submitted: September 23, 1983.
COMMONWEALTH OF PENNSYLVANIA
GEORGE PETER WEST, JR., APPELLANT
No. 205 Harrisburg, 1982, Appeal from Judgment of Sentence of the Court of Common Pleas, Criminal Division, of Franklin County, No. 422-1981.
Timothy W. Misner, Waynesboro, for appellant.
David W. Rahauser, Assistant District Attorney, Chambersburg, for Commonwealth, appellee.
Wieand, Cirillo and Johnson, JJ.
[ 321 Pa. Super. Page 330]
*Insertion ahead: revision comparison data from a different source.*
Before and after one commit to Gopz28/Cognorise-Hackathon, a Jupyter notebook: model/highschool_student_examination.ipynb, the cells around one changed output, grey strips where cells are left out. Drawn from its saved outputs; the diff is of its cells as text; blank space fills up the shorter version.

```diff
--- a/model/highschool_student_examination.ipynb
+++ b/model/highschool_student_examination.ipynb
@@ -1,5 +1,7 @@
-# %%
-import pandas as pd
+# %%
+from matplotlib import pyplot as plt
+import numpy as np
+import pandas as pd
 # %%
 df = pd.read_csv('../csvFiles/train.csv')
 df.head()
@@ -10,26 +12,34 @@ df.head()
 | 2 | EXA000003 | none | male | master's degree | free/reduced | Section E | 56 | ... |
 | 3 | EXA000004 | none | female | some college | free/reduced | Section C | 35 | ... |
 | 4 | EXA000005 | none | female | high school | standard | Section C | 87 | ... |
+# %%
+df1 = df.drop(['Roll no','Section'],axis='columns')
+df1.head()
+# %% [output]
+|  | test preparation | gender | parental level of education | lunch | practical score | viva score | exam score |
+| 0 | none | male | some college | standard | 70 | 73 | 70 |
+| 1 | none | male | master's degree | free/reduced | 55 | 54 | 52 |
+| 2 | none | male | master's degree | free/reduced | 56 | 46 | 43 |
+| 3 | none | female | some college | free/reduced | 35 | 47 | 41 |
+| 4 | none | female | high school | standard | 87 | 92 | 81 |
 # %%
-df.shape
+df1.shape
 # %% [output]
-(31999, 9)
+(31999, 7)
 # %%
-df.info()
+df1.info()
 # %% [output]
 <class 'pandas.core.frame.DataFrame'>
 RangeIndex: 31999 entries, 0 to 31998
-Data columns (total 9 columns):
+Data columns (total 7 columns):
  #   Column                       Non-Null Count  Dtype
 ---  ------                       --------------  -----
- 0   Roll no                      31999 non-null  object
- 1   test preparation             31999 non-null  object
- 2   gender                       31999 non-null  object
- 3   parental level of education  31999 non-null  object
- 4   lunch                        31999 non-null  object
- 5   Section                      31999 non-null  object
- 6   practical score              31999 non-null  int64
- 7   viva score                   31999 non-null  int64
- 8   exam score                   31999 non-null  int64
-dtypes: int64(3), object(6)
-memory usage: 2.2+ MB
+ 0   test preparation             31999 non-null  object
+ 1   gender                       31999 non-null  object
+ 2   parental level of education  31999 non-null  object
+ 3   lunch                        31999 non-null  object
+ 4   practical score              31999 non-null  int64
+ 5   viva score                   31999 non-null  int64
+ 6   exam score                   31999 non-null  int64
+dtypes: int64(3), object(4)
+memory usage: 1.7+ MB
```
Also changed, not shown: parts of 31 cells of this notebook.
George West was tried by jury and found guilty of burglary; post trial motions were denied, and a sentence of imprisonment was imposed. On direct appeal, West contends that the trial court erred in allowing Theresa Corbett, a defense witness, to refuse to testify on grounds that her answers would tend to incriminate her. We find no error in the trial court's ruling and affirm the judgment of sentence.
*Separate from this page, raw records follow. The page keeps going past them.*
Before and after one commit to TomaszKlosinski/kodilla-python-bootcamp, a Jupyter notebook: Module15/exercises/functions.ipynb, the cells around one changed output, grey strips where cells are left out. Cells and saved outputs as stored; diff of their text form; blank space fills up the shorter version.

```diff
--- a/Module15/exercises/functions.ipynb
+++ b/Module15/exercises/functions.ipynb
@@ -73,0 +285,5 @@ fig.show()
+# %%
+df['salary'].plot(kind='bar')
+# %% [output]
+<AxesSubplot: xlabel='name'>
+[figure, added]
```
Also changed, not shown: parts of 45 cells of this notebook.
[ 321 Pa. Super. Page 331]
"It is clear that under both our state and federal constitutions, a criminal defendant has a right of compulsory process to obtain witnesses in his favor. Pa. Const. art. I § 9. See Washington v. Texas, 388 U.S. 14, 87 S.Ct. 1920, 18 L.Ed.2d 1019 (1967). However, this right is qualified to the extent of existing testimonial privileges of witnesses, including the privilege against self incrimination . . . ." Commonwealth v. Allen, 501 Pa. 525, 531, 462 A.2d 624, 627 (1983).
The standard against which a privilege under the Fifth Amendment can be claimed has been set forth in Commonwealth v. Carrera, 424 Pa. 551, 227 A.2d 627 (1967), as follows:
When an individual . . . is called to testify . . . in a judicial proceeding, he or she is not exonerated from answering questions merely upon the declaration that in so doing it would be self-incriminating. It is always for the court to judge if the silence is justified, and an illusory claim should be rejected. However, for the court to properly overrule the claim of privilege, it must be perfectly clear from a careful consideration of all the circumstances, that the witness is mistaken in the apprehension of self-incrimination and the answers demanded cannot possibly have such tendency[.]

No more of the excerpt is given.